[[ Working data open ]]
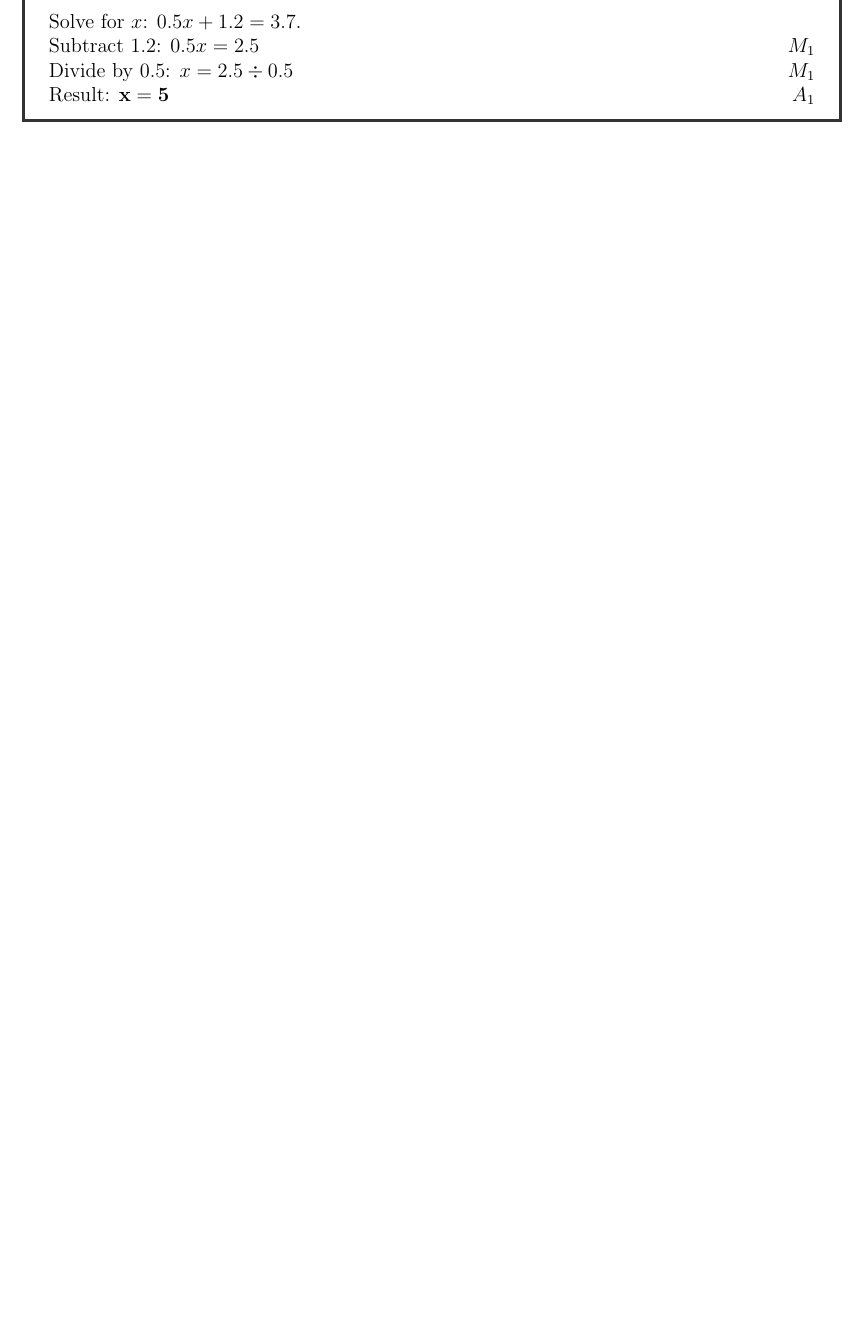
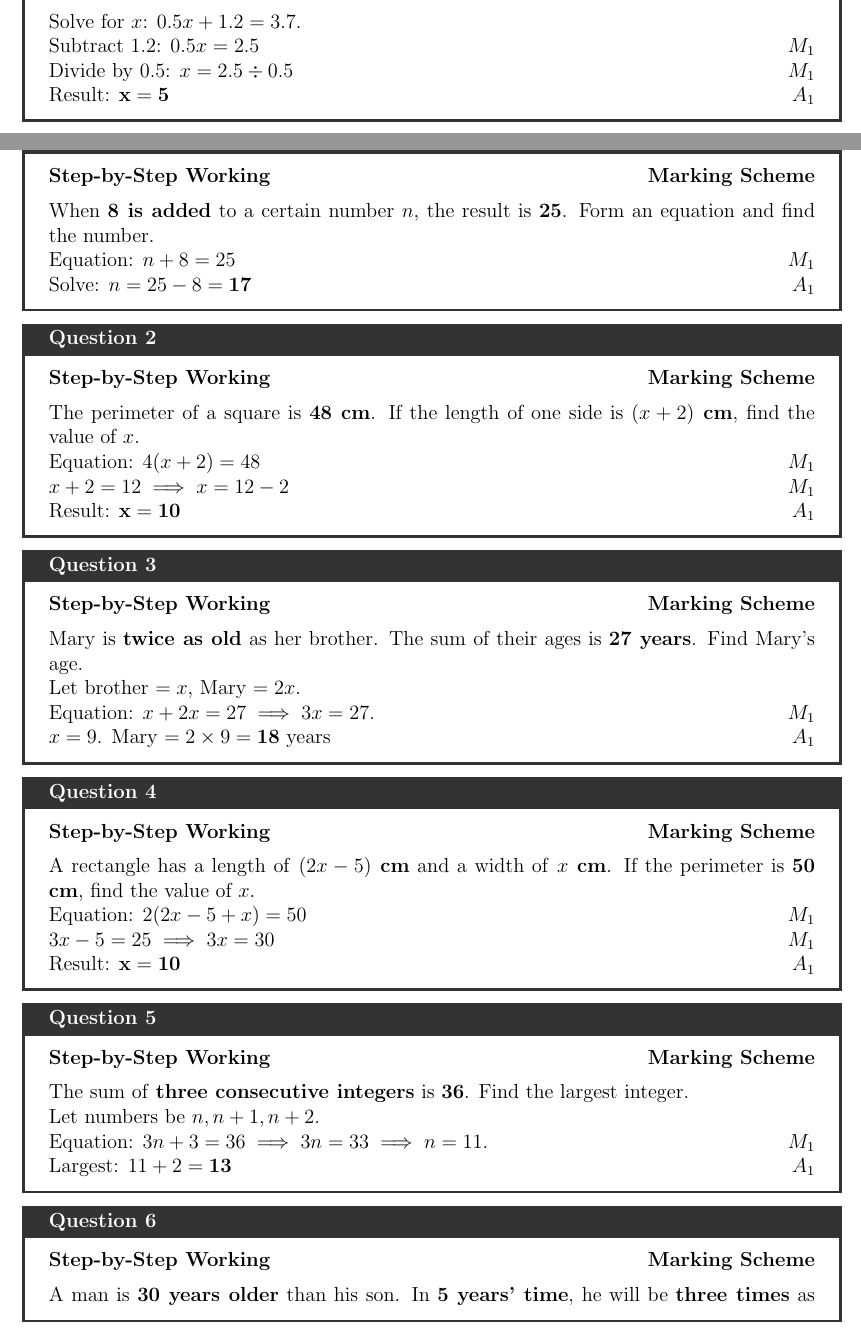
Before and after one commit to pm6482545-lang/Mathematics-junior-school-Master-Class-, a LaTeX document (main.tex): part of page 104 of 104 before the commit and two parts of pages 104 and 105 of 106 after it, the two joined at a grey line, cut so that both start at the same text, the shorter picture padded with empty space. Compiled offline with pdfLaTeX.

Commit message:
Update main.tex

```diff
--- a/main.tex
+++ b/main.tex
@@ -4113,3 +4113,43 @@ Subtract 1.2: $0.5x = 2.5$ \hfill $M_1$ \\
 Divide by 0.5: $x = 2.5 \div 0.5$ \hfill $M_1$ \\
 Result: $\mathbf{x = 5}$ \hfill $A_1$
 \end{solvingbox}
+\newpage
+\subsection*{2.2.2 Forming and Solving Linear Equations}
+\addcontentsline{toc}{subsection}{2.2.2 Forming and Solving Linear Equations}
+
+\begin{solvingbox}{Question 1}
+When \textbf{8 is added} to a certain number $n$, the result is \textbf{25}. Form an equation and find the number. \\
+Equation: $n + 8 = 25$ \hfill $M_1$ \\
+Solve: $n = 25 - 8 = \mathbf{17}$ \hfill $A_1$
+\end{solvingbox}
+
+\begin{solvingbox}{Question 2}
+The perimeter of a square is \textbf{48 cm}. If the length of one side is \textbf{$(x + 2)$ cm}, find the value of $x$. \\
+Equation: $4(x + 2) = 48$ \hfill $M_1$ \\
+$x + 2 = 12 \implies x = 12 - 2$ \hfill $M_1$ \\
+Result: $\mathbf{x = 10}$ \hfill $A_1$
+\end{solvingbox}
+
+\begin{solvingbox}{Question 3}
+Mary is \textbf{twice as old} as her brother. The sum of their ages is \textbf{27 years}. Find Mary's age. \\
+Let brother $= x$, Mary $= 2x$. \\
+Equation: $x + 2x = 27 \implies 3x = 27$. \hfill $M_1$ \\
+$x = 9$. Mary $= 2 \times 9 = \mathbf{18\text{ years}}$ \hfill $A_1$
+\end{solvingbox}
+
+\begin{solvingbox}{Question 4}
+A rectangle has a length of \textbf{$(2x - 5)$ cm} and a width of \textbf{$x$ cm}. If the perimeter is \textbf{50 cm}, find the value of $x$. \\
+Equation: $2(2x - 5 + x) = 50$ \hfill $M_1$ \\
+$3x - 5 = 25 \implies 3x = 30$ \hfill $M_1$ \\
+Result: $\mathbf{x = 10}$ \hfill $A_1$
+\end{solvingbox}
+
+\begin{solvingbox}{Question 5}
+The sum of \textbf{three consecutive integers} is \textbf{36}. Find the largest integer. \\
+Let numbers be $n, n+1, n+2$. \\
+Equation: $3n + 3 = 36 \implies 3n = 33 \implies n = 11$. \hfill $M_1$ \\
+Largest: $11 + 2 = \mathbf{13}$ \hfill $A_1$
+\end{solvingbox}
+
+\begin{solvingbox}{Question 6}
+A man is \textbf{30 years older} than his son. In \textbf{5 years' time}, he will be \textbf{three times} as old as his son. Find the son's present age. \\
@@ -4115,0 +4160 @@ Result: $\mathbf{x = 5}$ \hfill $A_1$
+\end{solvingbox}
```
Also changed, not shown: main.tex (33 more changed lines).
[[ Working data closed ]]
## About this task
Exact copies of the entries above are needed, without their pictures.

## Answer for the task
Before and after one commit to pm6482545-lang/Mathematics-junior-school-Master-Class-, a LaTeX document (main.tex): part of page 104 of 104 before the commit and two parts of pages 104 and 105 of 106 after it, the two joined at a grey line, cut so that both start at the same text, the shorter picture padded with empty space. Compiled offline with pdfLaTeX.

Commit message:
Update main.tex

```diff
--- a/main.tex
+++ b/main.tex
@@ -4113,3 +4113,43 @@ Subtract 1.2: $0.5x = 2.5$ \hfill $M_1$ \\
 Divide by 0.5: $x = 2.5 \div 0.5$ \hfill $M_1$ \\
 Result: $\mathbf{x = 5}$ \hfill $A_1$
 \end{solvingbox}
+\newpage
+\subsection*{2.2.2 Forming and Solving Linear Equations}
+\addcontentsline{toc}{subsection}{2.2.2 Forming and Solving Linear Equations}
+
+\begin{solvingbox}{Question 1}
+When \textbf{8 is added} to a certain number $n$, the result is \textbf{25}. Form an equation and find the number. \\
+Equation: $n + 8 = 25$ \hfill $M_1$ \\
+Solve: $n = 25 - 8 = \mathbf{17}$ \hfill $A_1$
+\end{solvingbox}
+
+\begin{solvingbox}{Question 2}
+The perimeter of a square is \textbf{48 cm}. If the length of one side is \textbf{$(x + 2)$ cm}, find the value of $x$. \\
+Equation: $4(x + 2) = 48$ \hfill $M_1$ \\
+$x + 2 = 12 \implies x = 12 - 2$ \hfill $M_1$ \\
+Result: $\mathbf{x = 10}$ \hfill $A_1$
+\end{solvingbox}
+
+\begin{solvingbox}{Question 3}
+Mary is \textbf{twice as old} as her brother. The sum of their ages is \textbf{27 years}. Find Mary's age. \\
+Let brother $= x$, Mary $= 2x$. \\
+Equation: $x + 2x = 27 \implies 3x = 27$. \hfill $M_1$ \\
+$x = 9$. Mary $= 2 \times 9 = \mathbf{18\text{ years}}$ \hfill $A_1$
+\end{solvingbox}
+
+\begin{solvingbox}{Question 4}
+A rectangle has a length of \textbf{$(2x - 5)$ cm} and a width of \textbf{$x$ cm}. If the perimeter is \textbf{50 cm}, find the value of $x$. \\
+Equation: $2(2x - 5 + x) = 50$ \hfill $M_1$ \\
+$3x - 5 = 25 \implies 3x = 30$ \hfill $M_1$ \\
+Result: $\mathbf{x = 10}$ \hfill $A_1$
+\end{solvingbox}
+
+\begin{solvingbox}{Question 5}
+The sum of \textbf{three consecutive integers} is \textbf{36}. Find the largest integer. \\
+Let numbers be $n, n+1, n+2$. \\
+Equation: $3n + 3 = 36 \implies 3n = 33 \implies n = 11$. \hfill $M_1$ \\
+Largest: $11 + 2 = \mathbf{13}$ \hfill $A_1$
+\end{solvingbox}
+
+\begin{solvingbox}{Question 6}
+A man is \textbf{30 years older} than his son. In \textbf{5 years' time}, he will be \textbf{three times} as old as his son. Find the son's present age. \\
@@ -4115,0 +4160 @@ Result: $\mathbf{x = 5}$ \hfill $A_1$
+\end{solvingbox}
```
Also changed, not shown: main.tex (33 more changed lines).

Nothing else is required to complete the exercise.